ment of excesses; and there is a philanthropic spirit abroad, for the exercise of which there is no more inviting field than the moral and prudential improvement of our fellow-creatures. These tendencies of the times cause the public to be more disposed than at most former periods to prescribe general rules of conduct, and endeavour to make every one conform to the approved standard. And that standard, express or tacit, is to desire nothing strongly. Its ideal of character is to be without any marked character; to maim by compression, like a Chinese lady's foot, every part of human nature which stands out prominently, and tends to make the person markedly dissimilar in outline to commonplace humanity.
As is usually the case with ideals which exclude one-half of what is desirable, the present standard of approbation produces only an inferior imitation of the other half. Instead of great energies guided by vigorous reason, and strong feelings strongly controlled by a conscientious will, its result is weak feelings and weak energies, which therefore can be kept in outward conformity to rule without any strength either of will or of reason. Already energetic characters on any large scale are becoming merely traditional. There is now scarcely any outlet for energy in this country except business.

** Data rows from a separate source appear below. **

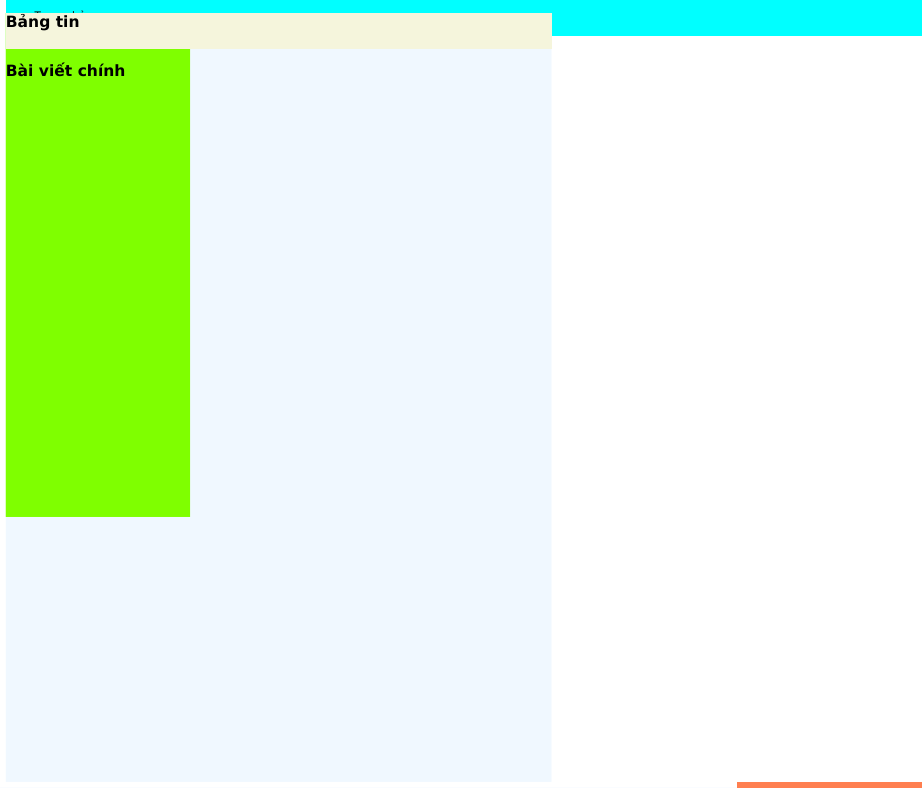
Repository: congle98/CSS_LayoutFacebookCoBan
Page: index.html
An editor plug-in stored every save of this project. The page is shown before and after a run of saves, followed by the edit.
The browser window is 1280 px wide. The pictures show the whole page, at 72% of full size.

Above is the page before, as saved 2021-05-26 15:38:50.

### index.html
<!DOCTYPE html>
<html lang="en">
<head>
    <meta charset="UTF-8">
    <meta http-equiv="X-UA-Compatible" content="IE=edge">
    <meta name="viewport" content="width=device-width, initial-scale=1.0">
    <title>Document</title>
    <style>
        body {
            font-family: Verdana,sans-serif;
            font-size: 0.9em;
        }
        header{
            position: fixed;
            top: 0px;
            background-color: cyan;
            width: 100%;
            height: 50px;

        }
        #sidebar-left{
            width: 20%;
            position: fixed;
            float: left;
            background-color: chartreuse;
            height: 700px;
        }
        section{
            width: 60%;
            background-color:aliceblue;
        }
        #sidebar-right{
            right: 0px;
            position: fixed;
            width: 20%;
            background-color:coral;
            height: 700px;
        }
        #article-1{
            position:relative;
            height: 50px;
            background-color:beige;
        }
        #article-2{
            position:relative;
            height: 1000px;
        }

    </style>
</head>
<body>
    <header>
        <nav>
            <ul>
                <li>Trang chủ</li>
                <li>Watch</li>
                <li>Marketplace</li>
                <li>Nhóm</li>
                <li>Trò chơi</li>
            </ul>
        </nav>
    </header>
    <div id="sidebar-left">
        <h2>Menu trái</h2>
    </div>
    <section>
        <article id="article-1">
            <h2>Bảng tin</h2>
        </article>
        <article id="article-2">
            <h2>Bài viết chính</h2>
        </article>
    </section>
    <div id="sidebar-right">
        <h2>Menu phải</h2>
    </div>
</body>
</html>

After the next 3 saves:
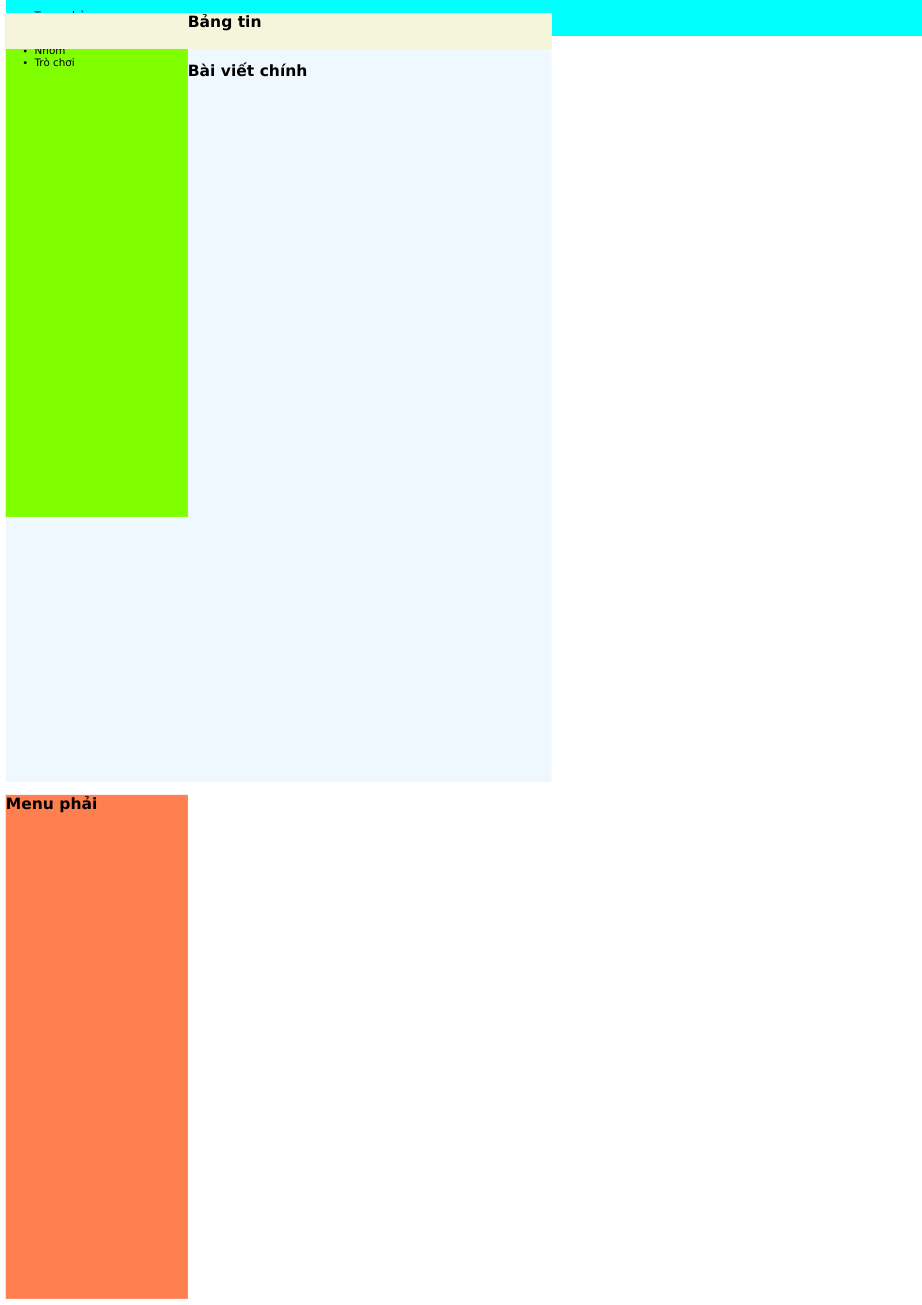
The 3 saves are shown as one change because they came seconds apart.
The last was saved 14 s later.
--- a/index.html
+++ b/index.html
@@ -20,7 +20,7 @@
         }
         #sidebar-left{
             width: 20%;
-            position: fixed;
+
             float: left;
             background-color: chartreuse;
             height: 700px;
@@ -30,8 +30,7 @@
             background-color:aliceblue;
         }
         #sidebar-right{
-            right: 0px;
-            position: fixed;
+
             width: 20%;
             background-color:coral;
             height: 700px;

The energy expended in this may still be regarded as considerable. What little